SAINT JOHN, N.B. — A former New Brunswick premier says the federal government should consider a program that would require some immigrants to live in Atlantic Canada for three to five years before getting their citizenship.
Frank McKenna says unless the region can build a larger base of new citizens, immigrants will continue to flock to larger centres like Montreal, Toronto and Vancouver.
Deaths outnumber births in New Brunswick, and McKenna says unless that’s reversed, the aging population won’t be able to afford services like health care.
Former New Brunswick premier Frank McKenna talks with reporters in 2010. (Photo: CP)

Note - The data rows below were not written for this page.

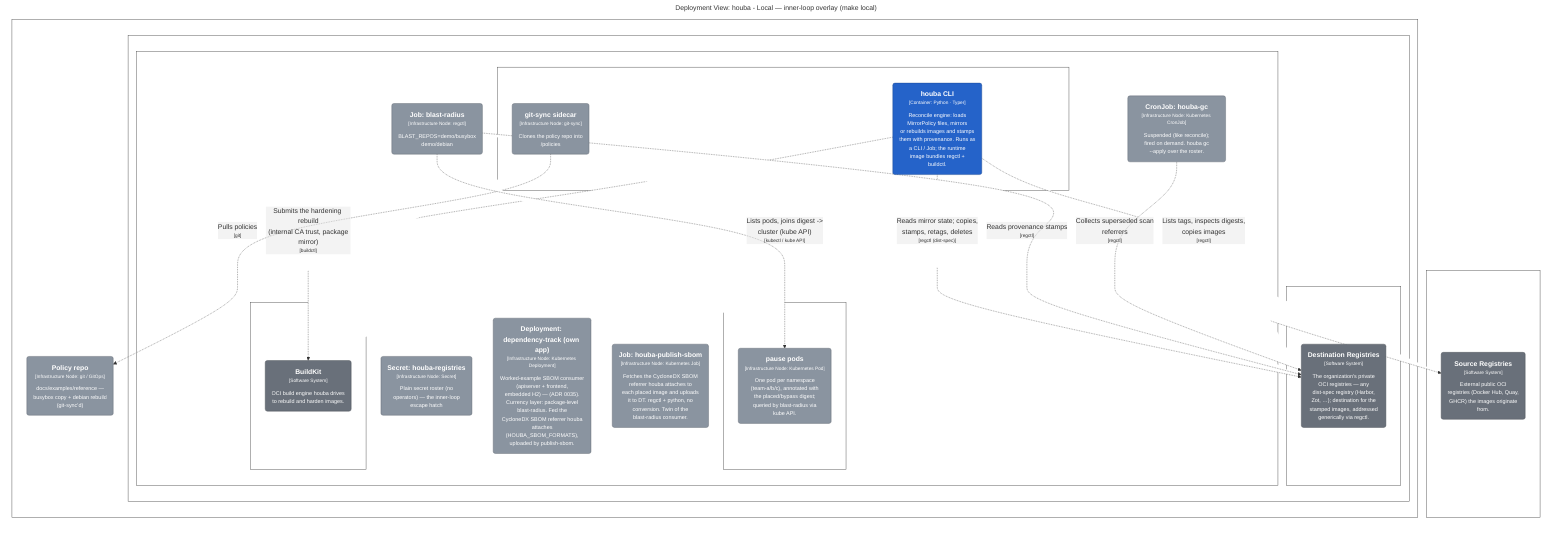
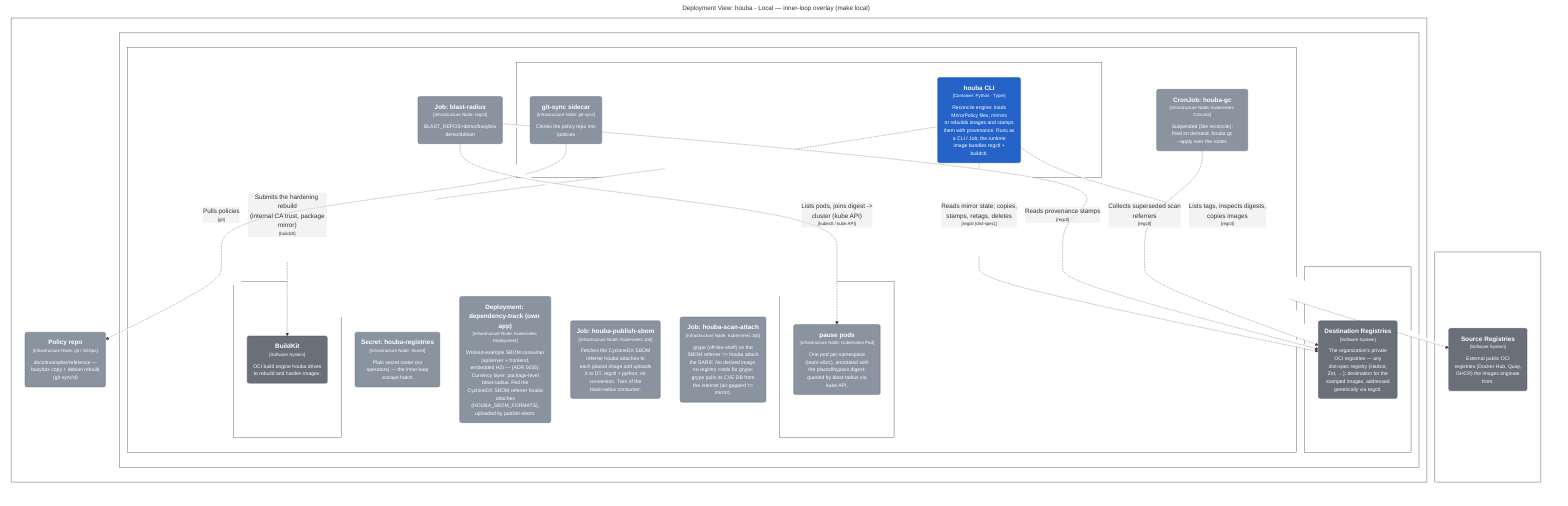
graph LR
  linkStyle default fill:#ffffff

  subgraph diagram ["Deployment View: houba - Local — inner-loop overlay (make local)"]
    style diagram fill:#ffffff,stroke:#ffffff

-     subgraph 210 ["Operator host"]
-       style 210 fill:#ffffff,stroke:#444444,color:#ffffff
+     subgraph 212 ["Operator host"]
+       style 212 fill:#ffffff,stroke:#444444,color:#ffffff

-       211("<div style='font-weight: bold'>Policy repo</div><div style='font-size: 70%; margin-top: 0px'>[Infrastructure Node: git / GitOps]</div><div style='font-size: 80%; margin-top:10px'>docs/examples/reference —<br />busybox copy + debian rebuild<br />(git-sync'd)</div>")
-       style 211 fill:#8a94a0,stroke:#606770,color:#ffffff
-       subgraph 212 ["kind cluster"]
-         style 212 fill:#ffffff,stroke:#444444,color:#ffffff
+       213("<div style='font-weight: bold'>Policy repo</div><div style='font-size: 70%; margin-top: 0px'>[Infrastructure Node: git / GitOps]</div><div style='font-size: 80%; margin-top:10px'>docs/examples/reference —<br />busybox copy + debian rebuild<br />(git-sync'd)</div>")
+       style 213 fill:#8a94a0,stroke:#606770,color:#ffffff
+       subgraph 214 ["kind cluster"]
+         style 214 fill:#ffffff,stroke:#444444,color:#ffffff

-         subgraph 213 ["namespace: houba"]
-           style 213 fill:#ffffff,stroke:#444444,color:#ffffff
+         subgraph 215 ["namespace: houba"]
+           style 215 fill:#ffffff,stroke:#444444,color:#ffffff

-           subgraph 214 ["CronJob: houba-reconcile"]
-             style 214 fill:#ffffff,stroke:#444444,color:#ffffff
+           subgraph 216 ["CronJob: houba-reconcile"]
+             style 216 fill:#ffffff,stroke:#444444,color:#ffffff

-             215("<div style='font-weight: bold'>houba CLI</div><div style='font-size: 70%; margin-top: 0px'>[Container: Python · Typer]</div><div style='font-size: 80%; margin-top:10px'>Reconcile engine: loads<br />MirrorPolicy files, mirrors<br />or rebuilds images and stamps<br />them with provenance. Runs as<br />a CLI / Job; the runtime<br />image bundles regctl +<br />buildctl.</div>")
-             style 215 fill:#2563c9,stroke:#19458c,color:#ffffff
-             216("<div style='font-weight: bold'>git-sync sidecar</div><div style='font-size: 70%; margin-top: 0px'>[Infrastructure Node: git-sync]</div><div style='font-size: 80%; margin-top:10px'>Clones the policy repo into<br />/policies</div>")
-             style 216 fill:#8a94a0,stroke:#606770,color:#ffffff
+             217("<div style='font-weight: bold'>houba CLI</div><div style='font-size: 70%; margin-top: 0px'>[Container: Python · Typer]</div><div style='font-size: 80%; margin-top:10px'>Reconcile engine: loads<br />MirrorPolicy files, mirrors<br />or rebuilds images and stamps<br />them with provenance. Runs as<br />a CLI / Job; the runtime<br />image bundles regctl +<br />buildctl.</div>")
+             style 217 fill:#2563c9,stroke:#19458c,color:#ffffff
+             218("<div style='font-weight: bold'>git-sync sidecar</div><div style='font-size: 70%; margin-top: 0px'>[Infrastructure Node: git-sync]</div><div style='font-size: 80%; margin-top:10px'>Clones the policy repo into<br />/policies</div>")
+             style 218 fill:#8a94a0,stroke:#606770,color:#ffffff
          end

-           subgraph 217 ["Deployment: buildkitd"]
-             style 217 fill:#ffffff,stroke:#444444,color:#ffffff
+           subgraph 219 ["Deployment: buildkitd"]
+             style 219 fill:#ffffff,stroke:#444444,color:#ffffff

-             218("<div style='font-weight: bold'>BuildKit</div><div style='font-size: 70%; margin-top: 0px'>[Software System]</div><div style='font-size: 80%; margin-top:10px'>OCI build engine houba drives<br />to rebuild and harden images.</div>")
-             style 218 fill:#69707a,stroke:#494e55,color:#ffffff
+             220("<div style='font-weight: bold'>BuildKit</div><div style='font-size: 70%; margin-top: 0px'>[Software System]</div><div style='font-size: 80%; margin-top:10px'>OCI build engine houba drives<br />to rebuild and harden images.</div>")
+             style 220 fill:#69707a,stroke:#494e55,color:#ffffff
          end

-           220("<div style='font-weight: bold'>Secret: houba-registries</div><div style='font-size: 70%; margin-top: 0px'>[Infrastructure Node: Secret]</div><div style='font-size: 80%; margin-top:10px'>Plain secret roster (no<br />operators) — the inner-loop<br />escape hatch</div>")
-           style 220 fill:#8a94a0,stroke:#606770,color:#ffffff
-           221("<div style='font-weight: bold'>Job: blast-radius</div><div style='font-size: 70%; margin-top: 0px'>[Infrastructure Node: regctl]</div><div style='font-size: 80%; margin-top:10px'>BLAST_REPOS=demo/busybox<br />demo/debian</div>")
-           style 221 fill:#8a94a0,stroke:#606770,color:#ffffff
-           222("<div style='font-weight: bold'>CronJob: houba-gc</div><div style='font-size: 70%; margin-top: 0px'>[Infrastructure Node: Kubernetes CronJob]</div><div style='font-size: 80%; margin-top:10px'>Suspended (like reconcile);<br />fired on demand. houba gc<br />--apply over the roster.</div>")
+           222("<div style='font-weight: bold'>Secret: houba-registries</div><div style='font-size: 70%; margin-top: 0px'>[Infrastructure Node: Secret]</div><div style='font-size: 80%; margin-top:10px'>Plain secret roster (no<br />operators) — the inner-loop<br />escape hatch</div>")
          style 222 fill:#8a94a0,stroke:#606770,color:#ffffff
-           223("<div style='font-weight: bold'>Deployment: dependency-track (own app)</div><div style='font-size: 70%; margin-top: 0px'>[Infrastructure Node: Kubernetes Deployment]</div><div style='font-size: 80%; margin-top:10px'>Worked-example SBOM consumer<br />(apiserver + frontend,<br />embedded H2) — (ADR 0035).<br />Currency layer: package-level<br />blast-radius. Fed the<br />CycloneDX SBOM referrer houba<br />attaches<br />(HOUBA_SBOM_FORMATS),<br />uploaded by publish-sbom.</div>")
+           223("<div style='font-weight: bold'>Job: blast-radius</div><div style='font-size: 70%; margin-top: 0px'>[Infrastructure Node: regctl]</div><div style='font-size: 80%; margin-top:10px'>BLAST_REPOS=demo/busybox<br />demo/debian</div>")
          style 223 fill:#8a94a0,stroke:#606770,color:#ffffff
-           224("<div style='font-weight: bold'>Job: houba-publish-sbom</div><div style='font-size: 70%; margin-top: 0px'>[Infrastructure Node: Kubernetes Job]</div><div style='font-size: 80%; margin-top:10px'>Fetches the CycloneDX SBOM<br />referrer houba attaches to<br />each placed image and uploads<br />it to DT. regctl + python, no<br />conversion. Twin of the<br />blast-radius consumer.</div>")
+           224("<div style='font-weight: bold'>CronJob: houba-gc</div><div style='font-size: 70%; margin-top: 0px'>[Infrastructure Node: Kubernetes CronJob]</div><div style='font-size: 80%; margin-top:10px'>Suspended (like reconcile);<br />fired on demand. houba gc<br />--apply over the roster.</div>")
          style 224 fill:#8a94a0,stroke:#606770,color:#ffffff
-           subgraph 225 ["marked workloads (team-a/b/c)"]
-             style 225 fill:#ffffff,stroke:#444444,color:#ffffff
+           225("<div style='font-weight: bold'>Deployment: dependency-track (own app)</div><div style='font-size: 70%; margin-top: 0px'>[Infrastructure Node: Kubernetes Deployment]</div><div style='font-size: 80%; margin-top:10px'>Worked-example SBOM consumer<br />(apiserver + frontend,<br />embedded H2) — (ADR 0035).<br />Currency layer: package-level<br />blast-radius. Fed the<br />CycloneDX SBOM referrer houba<br />attaches<br />(HOUBA_SBOM_FORMATS),<br />uploaded by publish-sbom.</div>")
+           style 225 fill:#8a94a0,stroke:#606770,color:#ffffff
+           226("<div style='font-weight: bold'>Job: houba-publish-sbom</div><div style='font-size: 70%; margin-top: 0px'>[Infrastructure Node: Kubernetes Job]</div><div style='font-size: 80%; margin-top:10px'>Fetches the CycloneDX SBOM<br />referrer houba attaches to<br />each placed image and uploads<br />it to DT. regctl + python, no<br />conversion. Twin of the<br />blast-radius consumer.</div>")
+           style 226 fill:#8a94a0,stroke:#606770,color:#ffffff
+           227("<div style='font-weight: bold'>Job: houba-scan-attach</div><div style='font-size: 70%; margin-top: 0px'>[Infrastructure Node: Kubernetes Job]</div><div style='font-size: 80%; margin-top:10px'>grype (off-the-shelf) on the<br />SBOM referrer => houba attach<br />the SARIF. No derived image,<br />no registry creds for grype;<br />grype pulls its CVE DB from<br />the internet (air-gapped =><br />mirror).</div>")
+           style 227 fill:#8a94a0,stroke:#606770,color:#ffffff
+           subgraph 228 ["marked workloads (team-a/b/c)"]
+             style 228 fill:#ffffff,stroke:#444444,color:#ffffff

-             226("<div style='font-weight: bold'>pause pods</div><div style='font-size: 70%; margin-top: 0px'>[Infrastructure Node: Kubernetes Pod]</div><div style='font-size: 80%; margin-top:10px'>One pod per namespace<br />(team-a/b/c), annotated with<br />the placed/bypass digest;<br />queried by blast-radius via<br />kube API.</div>")
-             style 226 fill:#8a94a0,stroke:#606770,color:#ffffff
+             229("<div style='font-weight: bold'>pause pods</div><div style='font-size: 70%; margin-top: 0px'>[Infrastructure Node: Kubernetes Pod]</div><div style='font-size: 80%; margin-top:10px'>One pod per namespace<br />(team-a/b/c), annotated with<br />the placed/bypass digest;<br />queried by blast-radius via<br />kube API.</div>")
+             style 229 fill:#8a94a0,stroke:#606770,color:#ffffff
          end

        end

-         subgraph 227 ["namespace: registry"]
-           style 227 fill:#ffffff,stroke:#444444,color:#ffffff
+         subgraph 230 ["namespace: registry"]
+           style 230 fill:#ffffff,stroke:#444444,color:#ffffff

-           228("<div style='font-weight: bold'>Destination Registries</div><div style='font-size: 70%; margin-top: 0px'>[Software System]</div><div style='font-size: 80%; margin-top:10px'>The organization's private<br />OCI registries — any<br />dist-spec registry (Harbor,<br />Zot, …); destination for the<br />stamped images, addressed<br />generically via regctl.</div>")
-           style 228 fill:#69707a,stroke:#494e55,color:#ffffff
+           231("<div style='font-weight: bold'>Destination Registries</div><div style='font-size: 70%; margin-top: 0px'>[Software System]</div><div style='font-size: 80%; margin-top:10px'>The organization's private<br />OCI registries — any<br />dist-spec registry (Harbor,<br />Zot, …); destination for the<br />stamped images, addressed<br />generically via regctl.</div>")
+           style 231 fill:#69707a,stroke:#494e55,color:#ffffff
        end

      end

    end

-     subgraph 230 ["Internet"]
-       style 230 fill:#ffffff,stroke:#444444,color:#ffffff
+     subgraph 233 ["Internet"]
+       style 233 fill:#ffffff,stroke:#444444,color:#ffffff

-       231("<div style='font-weight: bold'>Source Registries</div><div style='font-size: 70%; margin-top: 0px'>[Software System]</div><div style='font-size: 80%; margin-top:10px'>External public OCI<br />registries (Docker Hub, Quay,<br />GHCR) the images originate<br />from.</div>")
-       style 231 fill:#69707a,stroke:#494e55,color:#ffffff
+       234("<div style='font-weight: bold'>Source Registries</div><div style='font-size: 70%; margin-top: 0px'>[Software System]</div><div style='font-size: 80%; margin-top:10px'>External public OCI<br />registries (Docker Hub, Quay,<br />GHCR) the images originate<br />from.</div>")
+       style 234 fill:#69707a,stroke:#494e55,color:#ffffff
    end

-     215-. "<div>Submits the hardening rebuild<br />(internal CA trust, package<br />mirror)</div><div style='font-size: 70%'>[buildctl]</div>" .->218
-     215-. "<div>Reads mirror state; copies,<br />stamps, retags, deletes</div><div style='font-size: 70%'>[regctl (dist-spec)]</div>" .->228
-     215-. "<div>Lists tags, inspects digests,<br />copies images</div><div style='font-size: 70%'>[regctl]</div>" .->231
-     216-. "<div>Pulls policies</div><div style='font-size: 70%'>[git]</div>" .->211
-     221-. "<div>Reads provenance stamps</div><div style='font-size: 70%'>[regctl]</div>" .->228
-     221-. "<div>Lists pods, joins digest -><br />cluster (kube API)</div><div style='font-size: 70%'>[kubectl / kube API]</div>" .->226
-     222-. "<div>Collects superseded scan<br />referrers</div><div style='font-size: 70%'>[regctl]</div>" .->228
+     217-. "<div>Submits the hardening rebuild<br />(internal CA trust, package<br />mirror)</div><div style='font-size: 70%'>[buildctl]</div>" .->220
+     217-. "<div>Reads mirror state; copies,<br />stamps, retags, deletes</div><div style='font-size: 70%'>[regctl (dist-spec)]</div>" .->231
+     217-. "<div>Lists tags, inspects digests,<br />copies images</div><div style='font-size: 70%'>[regctl]</div>" .->234
+     218-. "<div>Pulls policies</div><div style='font-size: 70%'>[git]</div>" .->213
+     223-. "<div>Reads provenance stamps</div><div style='font-size: 70%'>[regctl]</div>" .->231
+     223-. "<div>Lists pods, joins digest -><br />cluster (kube API)</div><div style='font-size: 70%'>[kubectl / kube API]</div>" .->229
+     224-. "<div>Collects superseded scan<br />referrers</div><div style='font-size: 70%'>[regctl]</div>" .->231

  end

New Brunswick Premier Brian Gallant says he has already spoken to the new federal government about the aging demographic and will push the issue again when the federal cabinet meets in the province next week.
Prince Edward Island Premier Wade MacLauchlan says boosting immigration is “mission critical.”
Nova Scotia Premier Stephen McNeil says the provinces have a responsibility to create a social fabric so that immigrants who come to the region will want to stay.